___ RECORDS SHOWN ___

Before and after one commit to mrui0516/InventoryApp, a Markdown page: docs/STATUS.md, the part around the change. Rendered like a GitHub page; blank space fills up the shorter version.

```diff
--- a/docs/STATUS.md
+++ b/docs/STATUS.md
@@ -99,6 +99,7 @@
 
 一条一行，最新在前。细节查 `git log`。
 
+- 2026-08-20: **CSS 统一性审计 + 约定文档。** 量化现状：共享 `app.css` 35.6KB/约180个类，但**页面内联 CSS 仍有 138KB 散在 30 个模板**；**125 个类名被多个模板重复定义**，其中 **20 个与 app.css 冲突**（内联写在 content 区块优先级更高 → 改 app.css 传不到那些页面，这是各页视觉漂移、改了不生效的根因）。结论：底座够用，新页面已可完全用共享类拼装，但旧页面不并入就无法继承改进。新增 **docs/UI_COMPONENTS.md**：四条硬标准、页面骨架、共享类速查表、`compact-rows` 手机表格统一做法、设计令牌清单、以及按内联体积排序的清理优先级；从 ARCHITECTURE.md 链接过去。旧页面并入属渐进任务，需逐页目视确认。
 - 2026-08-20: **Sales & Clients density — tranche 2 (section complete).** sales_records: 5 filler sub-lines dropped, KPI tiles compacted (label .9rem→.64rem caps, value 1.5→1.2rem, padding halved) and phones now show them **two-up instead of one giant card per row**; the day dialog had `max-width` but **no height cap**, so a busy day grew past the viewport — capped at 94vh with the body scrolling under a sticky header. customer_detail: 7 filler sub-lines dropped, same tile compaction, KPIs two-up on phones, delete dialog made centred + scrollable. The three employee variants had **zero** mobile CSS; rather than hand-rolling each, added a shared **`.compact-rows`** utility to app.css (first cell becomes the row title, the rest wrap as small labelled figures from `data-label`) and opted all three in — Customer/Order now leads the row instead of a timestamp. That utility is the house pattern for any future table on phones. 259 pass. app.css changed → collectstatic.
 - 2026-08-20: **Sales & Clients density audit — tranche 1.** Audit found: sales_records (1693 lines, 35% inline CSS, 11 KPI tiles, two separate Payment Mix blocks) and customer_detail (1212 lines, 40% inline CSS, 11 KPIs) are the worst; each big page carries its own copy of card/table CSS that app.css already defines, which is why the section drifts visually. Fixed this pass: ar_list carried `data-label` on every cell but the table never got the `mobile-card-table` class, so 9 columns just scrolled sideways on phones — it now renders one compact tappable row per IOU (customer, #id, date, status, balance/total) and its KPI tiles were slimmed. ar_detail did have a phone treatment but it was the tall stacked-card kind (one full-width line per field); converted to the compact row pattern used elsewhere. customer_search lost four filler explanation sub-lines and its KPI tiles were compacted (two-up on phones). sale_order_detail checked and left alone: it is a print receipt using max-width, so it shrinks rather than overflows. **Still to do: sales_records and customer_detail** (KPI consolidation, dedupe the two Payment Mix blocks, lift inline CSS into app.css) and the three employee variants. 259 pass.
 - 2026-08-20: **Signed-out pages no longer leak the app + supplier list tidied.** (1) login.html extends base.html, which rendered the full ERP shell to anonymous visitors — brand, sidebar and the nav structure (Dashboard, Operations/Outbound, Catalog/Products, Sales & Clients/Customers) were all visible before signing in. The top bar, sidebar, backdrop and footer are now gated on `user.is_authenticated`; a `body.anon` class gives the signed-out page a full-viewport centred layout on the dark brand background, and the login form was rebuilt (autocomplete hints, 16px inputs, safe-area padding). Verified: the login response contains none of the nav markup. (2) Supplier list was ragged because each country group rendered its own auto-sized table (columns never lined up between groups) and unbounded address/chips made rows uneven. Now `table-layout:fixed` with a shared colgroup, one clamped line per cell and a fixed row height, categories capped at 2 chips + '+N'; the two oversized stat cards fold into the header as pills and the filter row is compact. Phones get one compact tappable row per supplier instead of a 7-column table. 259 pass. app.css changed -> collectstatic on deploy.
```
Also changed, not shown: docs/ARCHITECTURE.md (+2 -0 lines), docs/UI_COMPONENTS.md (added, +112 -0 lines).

___

PROBLEM DETAILS:
Your task is to reproduce all the records above exactly as they appear.

THE ANSWER:
Before and after one commit to mrui0516/InventoryApp, a Markdown page: docs/STATUS.md, the part around the change. Rendered like a GitHub page; blank space fills up the shorter version.

```diff
--- a/docs/STATUS.md
+++ b/docs/STATUS.md
@@ -99,6 +99,7 @@
 
 一条一行，最新在前。细节查 `git log`。
 
+- 2026-08-20: **CSS 统一性审计 + 约定文档。** 量化现状：共享 `app.css` 35.6KB/约180个类，但**页面内联 CSS 仍有 138KB 散在 30 个模板**；**125 个类名被多个模板重复定义**，其中 **20 个与 app.css 冲突**（内联写在 content 区块优先级更高 → 改 app.css 传不到那些页面，这是各页视觉漂移、改了不生效的根因）。结论：底座够用，新页面已可完全用共享类拼装，但旧页面不并入就无法继承改进。新增 **docs/UI_COMPONENTS.md**：四条硬标准、页面骨架、共享类速查表、`compact-rows` 手机表格统一做法、设计令牌清单、以及按内联体积排序的清理优先级；从 ARCHITECTURE.md 链接过去。旧页面并入属渐进任务，需逐页目视确认。
 - 2026-08-20: **Sales & Clients density — tranche 2 (section complete).** sales_records: 5 filler sub-lines dropped, KPI tiles compacted (label .9rem→.64rem caps, value 1.5→1.2rem, padding halved) and phones now show them **two-up instead of one giant card per row**; the day dialog had `max-width` but **no height cap**, so a busy day grew past the viewport — capped at 94vh with the body scrolling under a sticky header. customer_detail: 7 filler sub-lines dropped, same tile compaction, KPIs two-up on phones, delete dialog made centred + scrollable. The three employee variants had **zero** mobile CSS; rather than hand-rolling each, added a shared **`.compact-rows`** utility to app.css (first cell becomes the row title, the rest wrap as small labelled figures from `data-label`) and opted all three in — Customer/Order now leads the row instead of a timestamp. That utility is the house pattern for any future table on phones. 259 pass. app.css changed → collectstatic.
 - 2026-08-20: **Sales & Clients density audit — tranche 1.** Audit found: sales_records (1693 lines, 35% inline CSS, 11 KPI tiles, two separate Payment Mix blocks) and customer_detail (1212 lines, 40% inline CSS, 11 KPIs) are the worst; each big page carries its own copy of card/table CSS that app.css already defines, which is why the section drifts visually. Fixed this pass: ar_list carried `data-label` on every cell but the table never got the `mobile-card-table` class, so 9 columns just scrolled sideways on phones — it now renders one compact tappable row per IOU (customer, #id, date, status, balance/total) and its KPI tiles were slimmed. ar_detail did have a phone treatment but it was the tall stacked-card kind (one full-width line per field); converted to the compact row pattern used elsewhere. customer_search lost four filler explanation sub-lines and its KPI tiles were compacted (two-up on phones). sale_order_detail checked and left alone: it is a print receipt using max-width, so it shrinks rather than overflows. **Still to do: sales_records and customer_detail** (KPI consolidation, dedupe the two Payment Mix blocks, lift inline CSS into app.css) and the three employee variants. 259 pass.
 - 2026-08-20: **Signed-out pages no longer leak the app + supplier list tidied.** (1) login.html extends base.html, which rendered the full ERP shell to anonymous visitors — brand, sidebar and the nav structure (Dashboard, Operations/Outbound, Catalog/Products, Sales & Clients/Customers) were all visible before signing in. The top bar, sidebar, backdrop and footer are now gated on `user.is_authenticated`; a `body.anon` class gives the signed-out page a full-viewport centred layout on the dark brand background, and the login form was rebuilt (autocomplete hints, 16px inputs, safe-area padding). Verified: the login response contains none of the nav markup. (2) Supplier list was ragged because each country group rendered its own auto-sized table (columns never lined up between groups) and unbounded address/chips made rows uneven. Now `table-layout:fixed` with a shared colgroup, one clamped line per cell and a fixed row height, categories capped at 2 chips + '+N'; the two oversized stat cards fold into the header as pills and the filter row is compact. Phones get one compact tappable row per supplier instead of a 7-column table. 259 pass. app.css changed -> collectstatic on deploy.
```
Also changed, not shown: docs/ARCHITECTURE.md (+2 -0 lines), docs/UI_COMPONENTS.md (added, +112 -0 lines).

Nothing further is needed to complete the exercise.